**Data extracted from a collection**
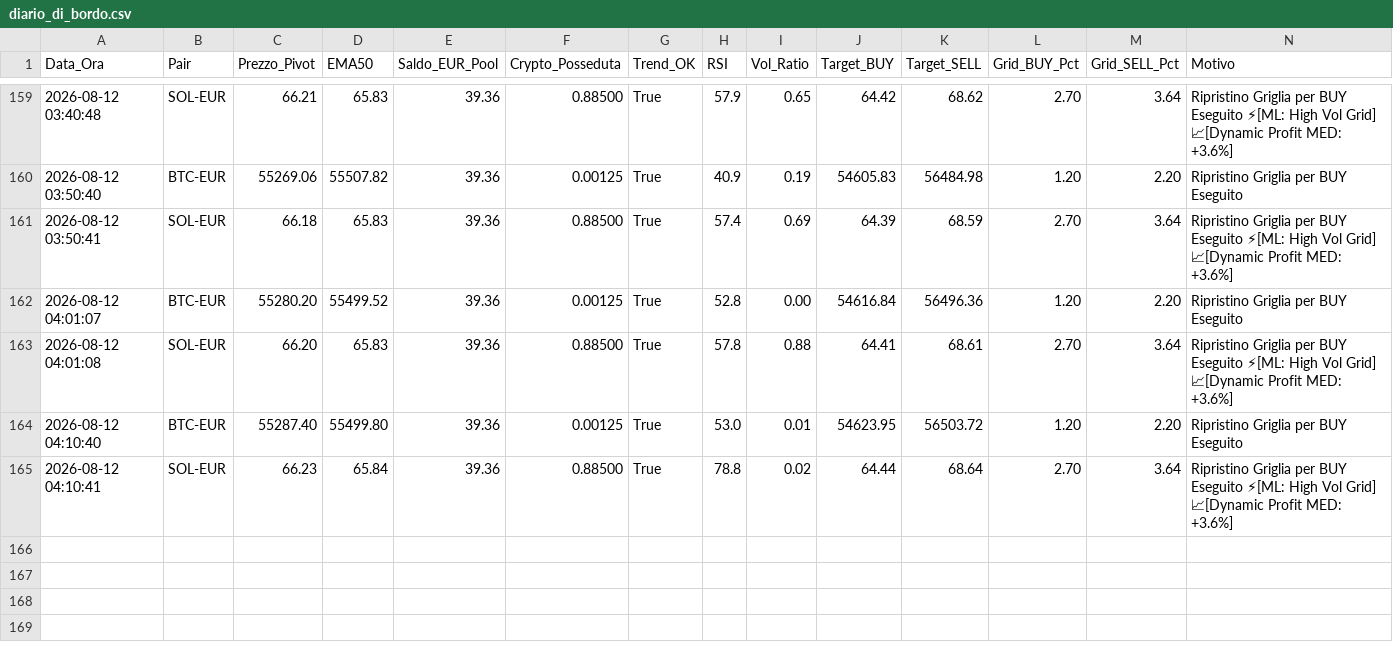
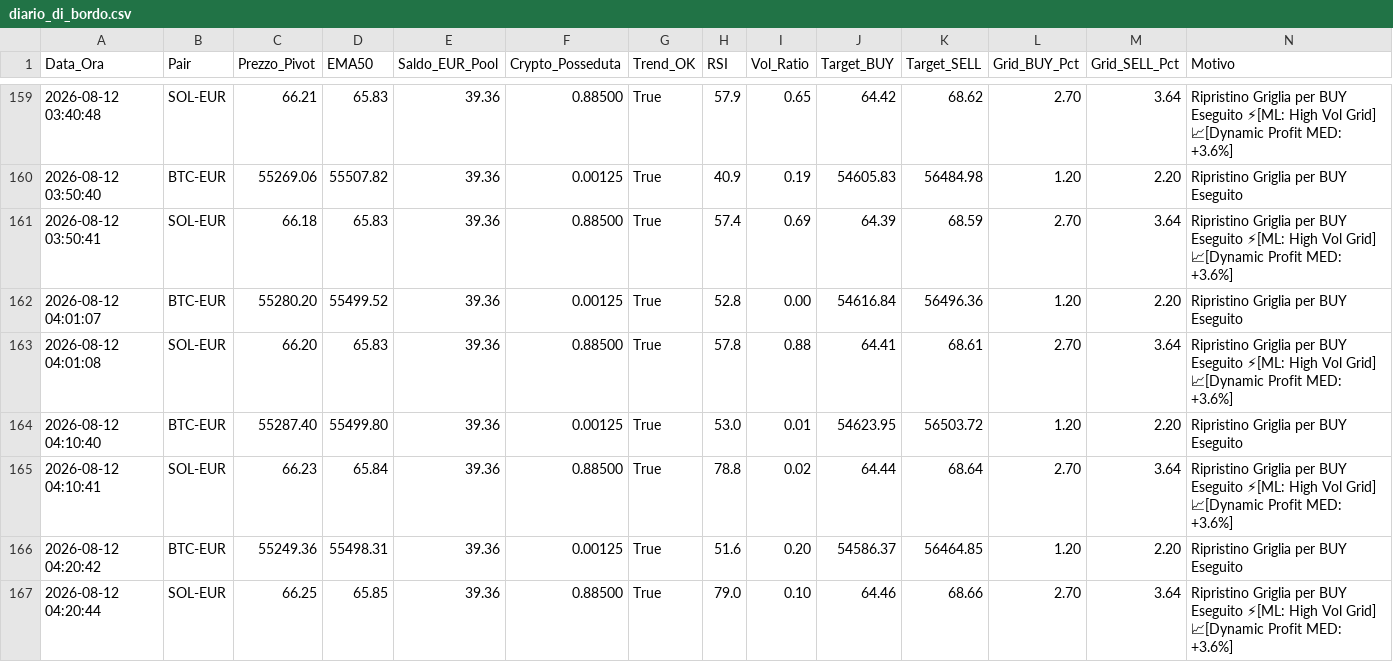
Before and after one commit to marcolalicata2017-oss/coinbase-grid-bot, a CSV file: diario_di_bordo.csv, drawn as a sheet; only a part is shown, gaps mark what is left out; the diff names each change by its address in the sheet, - before the commit and + after, or states it on an @@ line.

```diff
--- a/diario_di_bordo.csv
+++ b/diario_di_bordo.csv
+row 166: 2026-08-12 04:20:42 | BTC-EUR | 55249.36 | 55498.31 | 39.36 | 0.00125 | True | 51.6 | 0.20 | 54586.37 | 56464.85 | 1.20 | 2.20 | Ripristino Griglia per BUY Eseguito
+row 167: 2026-08-12 04:20:44 | SOL-EUR | 66.25 | 65.85 | 39.36 | 0.88500 | True | 79.0 | 0.10 | 64.46 | 68.66 | 2.70 | 3.64 | Ripristino Griglia per BUY Eseguito ⚡[ML: High Vol Grid] 📈[Dynamic Profit MED: +3.6%]
```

**Aim of the exercise**
Number of lines above containing the word "Eseguito": state it and add nothing else.

**Solution to the problem**
2